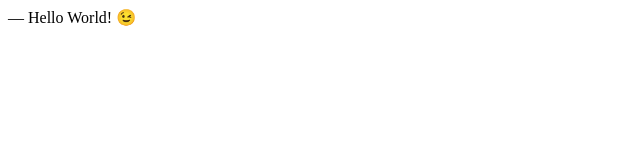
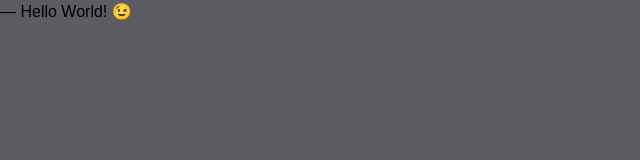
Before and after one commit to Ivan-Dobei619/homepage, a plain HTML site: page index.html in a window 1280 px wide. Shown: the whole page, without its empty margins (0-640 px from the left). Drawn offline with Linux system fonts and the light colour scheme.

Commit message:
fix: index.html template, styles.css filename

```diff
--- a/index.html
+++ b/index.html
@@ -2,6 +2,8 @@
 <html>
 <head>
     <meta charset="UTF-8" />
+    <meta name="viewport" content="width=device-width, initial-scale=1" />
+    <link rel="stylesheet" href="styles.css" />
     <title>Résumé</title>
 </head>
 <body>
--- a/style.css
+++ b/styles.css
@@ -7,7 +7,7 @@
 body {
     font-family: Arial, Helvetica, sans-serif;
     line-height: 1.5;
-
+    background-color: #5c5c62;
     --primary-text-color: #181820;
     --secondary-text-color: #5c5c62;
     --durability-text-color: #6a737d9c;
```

^^^^^^^^^^^^^^^^

THE PROBLEM
From the entries above, copy each line holding "meta".

SOLUTION
     <meta charset="UTF-8" />
+    <meta name="viewport" content="width=device-width, initial-scale=1" />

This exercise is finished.